The job cut at Rolls-Royce will result in the abolition of the company’s divisional structure and will now require the heads of five units to report directly to CEO Warren EastReuters

Rolls-Royce CEO Warren East, in his effort to turnaround the loss-making company, is in the midst of a management shake-up. The restructuring will result in the heads of two of its divisions exiting the company, a move which is expected to be announced on 16 December.

Tony Wood and Lawrie Haynes are likely to quit the company. Wood has been with Rolls-Royce for 15 years and is heading the aerospace division, while Haynes, who was made the land and seas division head in 2013, will leave the company in 2016, which is earlier than expected.

"We are going to rewrite the operating system for the company. I am sure there will be some further structural changes but we need to start somewhere. The best place to start is the executive team that will help me drive these changes through the business," East said.

Since taking over as CEO in July, East has faced pressure from investors regarding profit warnings, following which he had set out overhaul plans to battle a "period of unprecedented change".

The move of removing top management is among the first steps of a programme being taken to simplify processes at the company. It is expected to ease decision-making in a company that is known for its cumbersome hierarchical structure.
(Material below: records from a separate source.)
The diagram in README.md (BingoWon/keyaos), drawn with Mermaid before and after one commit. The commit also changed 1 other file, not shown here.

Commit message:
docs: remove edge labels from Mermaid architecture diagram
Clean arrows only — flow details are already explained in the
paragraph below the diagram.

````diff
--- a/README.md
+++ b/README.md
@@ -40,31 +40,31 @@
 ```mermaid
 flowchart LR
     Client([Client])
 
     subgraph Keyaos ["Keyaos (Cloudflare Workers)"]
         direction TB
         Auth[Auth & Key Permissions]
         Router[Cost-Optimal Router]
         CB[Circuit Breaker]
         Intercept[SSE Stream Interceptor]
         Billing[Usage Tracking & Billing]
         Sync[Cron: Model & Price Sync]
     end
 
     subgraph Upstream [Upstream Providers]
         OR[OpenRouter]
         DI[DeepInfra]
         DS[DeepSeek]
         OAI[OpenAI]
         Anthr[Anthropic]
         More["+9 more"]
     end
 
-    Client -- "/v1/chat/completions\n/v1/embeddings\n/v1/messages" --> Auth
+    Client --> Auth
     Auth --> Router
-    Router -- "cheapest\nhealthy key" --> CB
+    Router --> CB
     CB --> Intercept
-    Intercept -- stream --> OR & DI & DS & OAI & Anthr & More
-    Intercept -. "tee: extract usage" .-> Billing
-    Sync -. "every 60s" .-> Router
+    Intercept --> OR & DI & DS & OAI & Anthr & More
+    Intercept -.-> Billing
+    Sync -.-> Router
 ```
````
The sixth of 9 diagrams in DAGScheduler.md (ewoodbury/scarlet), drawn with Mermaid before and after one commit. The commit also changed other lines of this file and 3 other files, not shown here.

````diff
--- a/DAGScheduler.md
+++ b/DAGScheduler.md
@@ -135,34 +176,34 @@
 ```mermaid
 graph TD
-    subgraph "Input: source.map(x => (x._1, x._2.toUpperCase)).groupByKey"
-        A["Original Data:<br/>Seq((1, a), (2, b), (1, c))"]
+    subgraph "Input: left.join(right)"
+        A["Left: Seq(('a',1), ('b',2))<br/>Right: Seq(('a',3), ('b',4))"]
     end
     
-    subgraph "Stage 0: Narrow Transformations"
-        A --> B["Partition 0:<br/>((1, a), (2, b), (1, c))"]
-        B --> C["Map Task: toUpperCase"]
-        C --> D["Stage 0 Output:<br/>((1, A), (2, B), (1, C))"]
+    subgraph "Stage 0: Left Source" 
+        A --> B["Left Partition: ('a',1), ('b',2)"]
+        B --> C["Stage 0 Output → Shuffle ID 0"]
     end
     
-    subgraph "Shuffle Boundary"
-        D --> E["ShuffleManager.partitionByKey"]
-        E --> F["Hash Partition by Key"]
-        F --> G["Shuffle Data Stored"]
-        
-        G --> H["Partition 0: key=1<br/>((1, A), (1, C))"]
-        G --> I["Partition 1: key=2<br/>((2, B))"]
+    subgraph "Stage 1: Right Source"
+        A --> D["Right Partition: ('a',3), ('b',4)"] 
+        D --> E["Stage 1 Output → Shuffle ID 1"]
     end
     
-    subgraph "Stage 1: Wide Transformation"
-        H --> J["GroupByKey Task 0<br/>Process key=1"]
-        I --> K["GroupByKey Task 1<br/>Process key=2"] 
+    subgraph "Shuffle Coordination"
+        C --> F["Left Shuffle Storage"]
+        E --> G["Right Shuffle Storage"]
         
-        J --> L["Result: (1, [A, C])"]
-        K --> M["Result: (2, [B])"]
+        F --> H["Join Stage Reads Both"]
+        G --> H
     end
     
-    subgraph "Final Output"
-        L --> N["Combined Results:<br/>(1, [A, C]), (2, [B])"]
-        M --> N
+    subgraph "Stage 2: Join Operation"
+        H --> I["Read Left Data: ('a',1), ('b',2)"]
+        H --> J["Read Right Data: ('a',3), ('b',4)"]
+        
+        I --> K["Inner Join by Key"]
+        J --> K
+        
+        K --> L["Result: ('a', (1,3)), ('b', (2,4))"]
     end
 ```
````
The axing will also result in the removal of the two broadly defined divisions and will now require the heads of five units – namely civil aero-engines, defence, nuclear, marine, and power systems – to report directly to East.
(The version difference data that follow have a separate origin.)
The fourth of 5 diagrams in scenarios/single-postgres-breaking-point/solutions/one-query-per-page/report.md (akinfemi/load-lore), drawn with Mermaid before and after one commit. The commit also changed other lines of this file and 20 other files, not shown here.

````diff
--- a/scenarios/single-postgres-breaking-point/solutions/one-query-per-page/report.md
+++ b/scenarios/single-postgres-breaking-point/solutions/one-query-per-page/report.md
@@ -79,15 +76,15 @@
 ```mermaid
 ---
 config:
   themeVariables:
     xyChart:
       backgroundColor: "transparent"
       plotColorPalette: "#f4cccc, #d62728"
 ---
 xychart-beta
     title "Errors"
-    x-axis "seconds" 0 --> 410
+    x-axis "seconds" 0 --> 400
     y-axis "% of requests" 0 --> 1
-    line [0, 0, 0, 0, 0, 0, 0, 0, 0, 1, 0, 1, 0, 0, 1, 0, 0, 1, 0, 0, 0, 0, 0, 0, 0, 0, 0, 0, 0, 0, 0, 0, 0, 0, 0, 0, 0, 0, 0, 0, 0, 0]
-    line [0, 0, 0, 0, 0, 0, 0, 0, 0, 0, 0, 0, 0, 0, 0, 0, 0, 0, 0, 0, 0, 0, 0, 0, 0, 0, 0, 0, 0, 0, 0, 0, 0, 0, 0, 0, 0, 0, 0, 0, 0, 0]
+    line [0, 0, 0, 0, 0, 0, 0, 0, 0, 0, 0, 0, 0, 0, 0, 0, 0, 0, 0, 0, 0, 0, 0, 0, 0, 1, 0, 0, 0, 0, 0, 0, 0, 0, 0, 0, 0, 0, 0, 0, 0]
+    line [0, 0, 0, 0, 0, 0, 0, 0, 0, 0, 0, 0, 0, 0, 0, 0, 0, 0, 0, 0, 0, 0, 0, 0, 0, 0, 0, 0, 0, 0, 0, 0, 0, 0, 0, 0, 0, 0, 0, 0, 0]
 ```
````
Moreover, Colin Smith, director of engineering and a 42-year veteran at the company, will take up the role of group president, while remaining on the board. The company is also planning to recruit a new chief operating officer from outside next year.

Meanwhile, East has not ruled out on a sixth profit warning. He has promised to investors cost savings of between £150m (€206.5m, $225.8m) and £200m by 2016. He described Rolls-Royce as "[the company with] £13bn of revenue, £10bn of product cost and almost £4bn of other costs, and not very much profit."